The meaning of this Galvanic Series or Galvanic Chart is that when you join two of the metals listed, the one that is lower, usually the Series or Chart is arranged with the “most active” or “less noble” on the bottom of the list, will be the metal that corrodes, while the “less active” or “most noble” one, located in the higher part of the list, will not corrode.
Electrically connected means that there must be an electrical connection between the two metals and this could be a weld, an electrical wire, a bolted connection…
The last point is very important because the two metals shall be immersed in a conducting fluid, e.g. water, seawater, in order to have galvanic corrosion and the corrosion attack will takes place in the immersed areas of the most active metal.
“Immersed area” can be somewhat misleading because someone can think that galvanic corrosion occurs only if there is a complete immersion, like a ship in seawater, while this can be a thin layer of condensed water from the atmosphere or rainwater.
So when you have to define the likelihood of galvanic corrosion, these are the basic steps that you’ve to follow:
- Define the type of materials
- Define which metals will potentially corrode; the “most active” or “less noble” in the galvanic series
- Define if there is a continuous contact between the two metals: e.g. weld, bolted connection…
- Define if there is, or there could be a conductive fluid, e.g. water, in the area of contact
These are the factors that allow you to define if Galvanic Corrosion shall be considered in your design, but in order to define how much corrosion you will have or the severity of attack, you will need to go deeper into the mechanism and evaluate other factors like: area ratio, type of electrolyte, time of exposure to wet conditions…

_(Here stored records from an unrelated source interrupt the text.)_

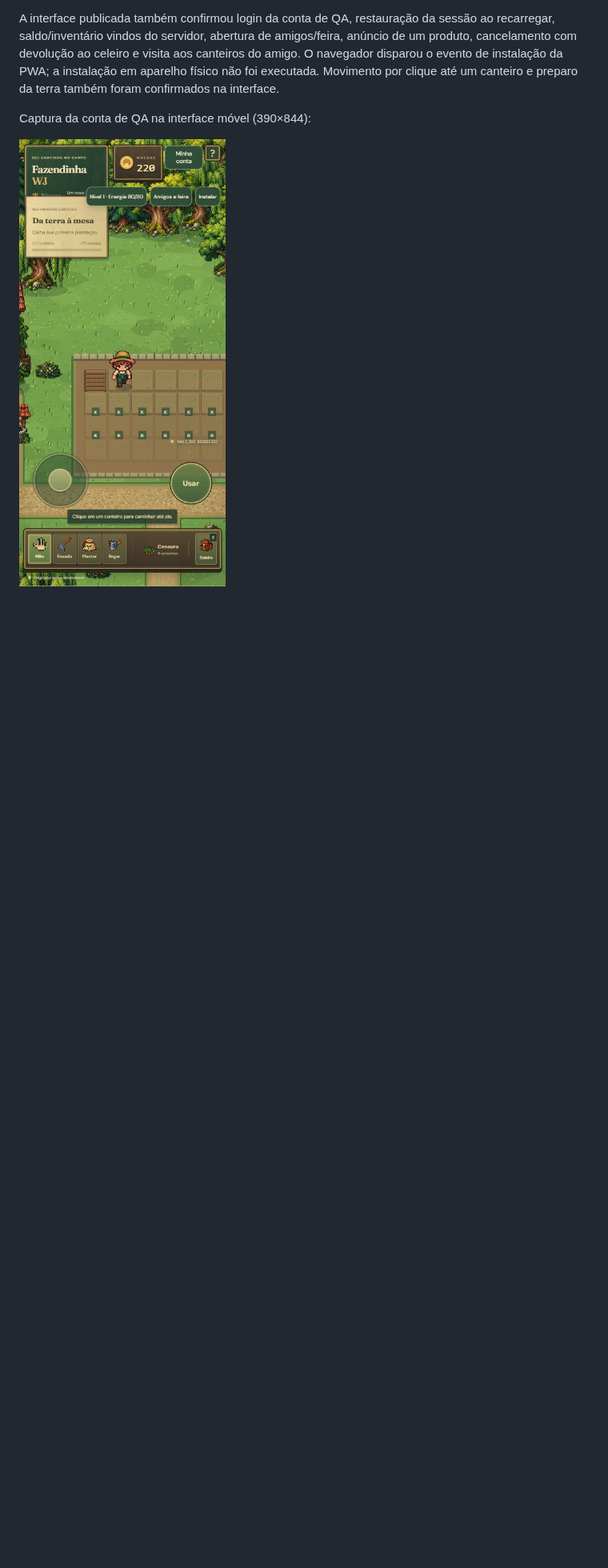
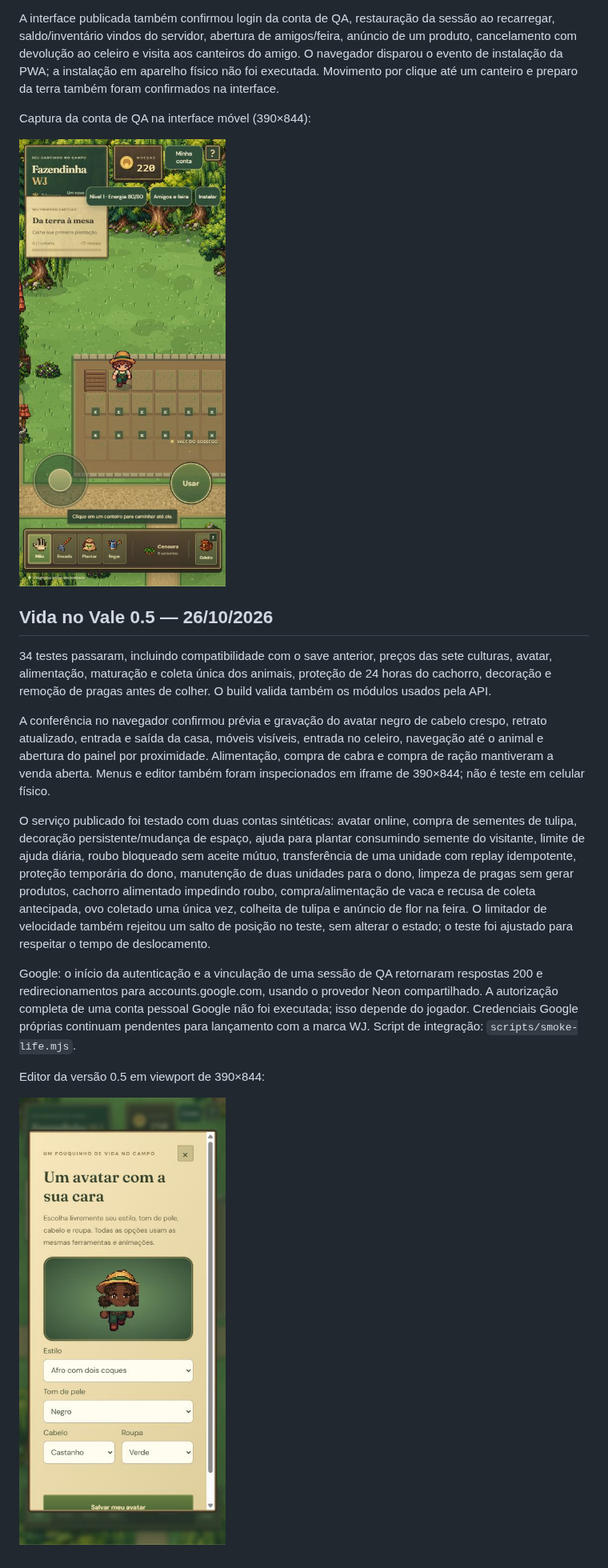
Before and after one commit to owagnerjrr/fazendinha, a Markdown page: docs/VALIDACAO.md, the part around the change. Shown at 80% size. GitHub-like rendering; pictures changed too: docs/screenshots/avatar-v5.png (added); blank space fills up the shorter version.

Commit message:
test: validar produção, pragas, roubo e Google; ajustar câmera dos interiores

```diff
--- a/docs/VALIDACAO.md
+++ b/docs/VALIDACAO.md
@@ -80,3 +80,17 @@ A interface publicada também confirmou login da conta de QA, restauração da s
 Captura da conta de QA na interface móvel (390×844):
 
 ![Interface móvel da beta online](screenshots/online-beta.png)
+
+## Vida no Vale 0.5 — 26/10/2026
+
+34 testes passaram, incluindo compatibilidade com o save anterior, preços das sete culturas, avatar, alimentação, maturação e coleta única dos animais, proteção de 24 horas do cachorro, decoração e remoção de pragas antes de colher. O build valida também os módulos usados pela API.
+
+A conferência no navegador confirmou prévia e gravação do avatar negro de cabelo crespo, retrato atualizado, entrada e saída da casa, móveis visíveis, entrada no celeiro, navegação até o animal e abertura do painel por proximidade. Alimentação, compra de cabra e compra de ração mantiveram a venda aberta. Menus e editor também foram inspecionados em iframe de 390×844; não é teste em celular físico.
+
+O serviço publicado foi testado com duas contas sintéticas: avatar online, compra de sementes de tulipa, decoração persistente/mudança de espaço, ajuda para plantar consumindo semente do visitante, limite de ajuda diária, roubo bloqueado sem aceite mútuo, transferência de uma unidade com replay idempotente, proteção temporária do dono, manutenção de duas unidades para o dono, limpeza de pragas sem gerar produtos, cachorro alimentado impedindo roubo, compra/alimentação de vaca e recusa de coleta antecipada, ovo coletado uma única vez, colheita de tulipa e anúncio de flor na feira. O limitador de velocidade também rejeitou um salto de posição no teste, sem alterar o estado; o teste foi ajustado para respeitar o tempo de deslocamento.
+
+Google: o início da autenticação e a vinculação de uma sessão de QA retornaram respostas 200 e redirecionamentos para accounts.google.com, usando o provedor Neon compartilhado. A autorização completa de uma conta pessoal Google não foi executada; isso depende do jogador. Credenciais Google próprias continuam pendentes para lançamento com a marca WJ. Script de integração: `scripts/smoke-life.mjs`.
+
+Editor da versão 0.5 em viewport de 390×844:
+
+![Avatar inclusivo na tela móvel](screenshots/avatar-v5.png)
```
Also changed, not shown: 2 other files.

Once you’ve assessed if Galvanic Corrosion can be a problem and the severity of damage, you can evaluate how to stop or prevent it.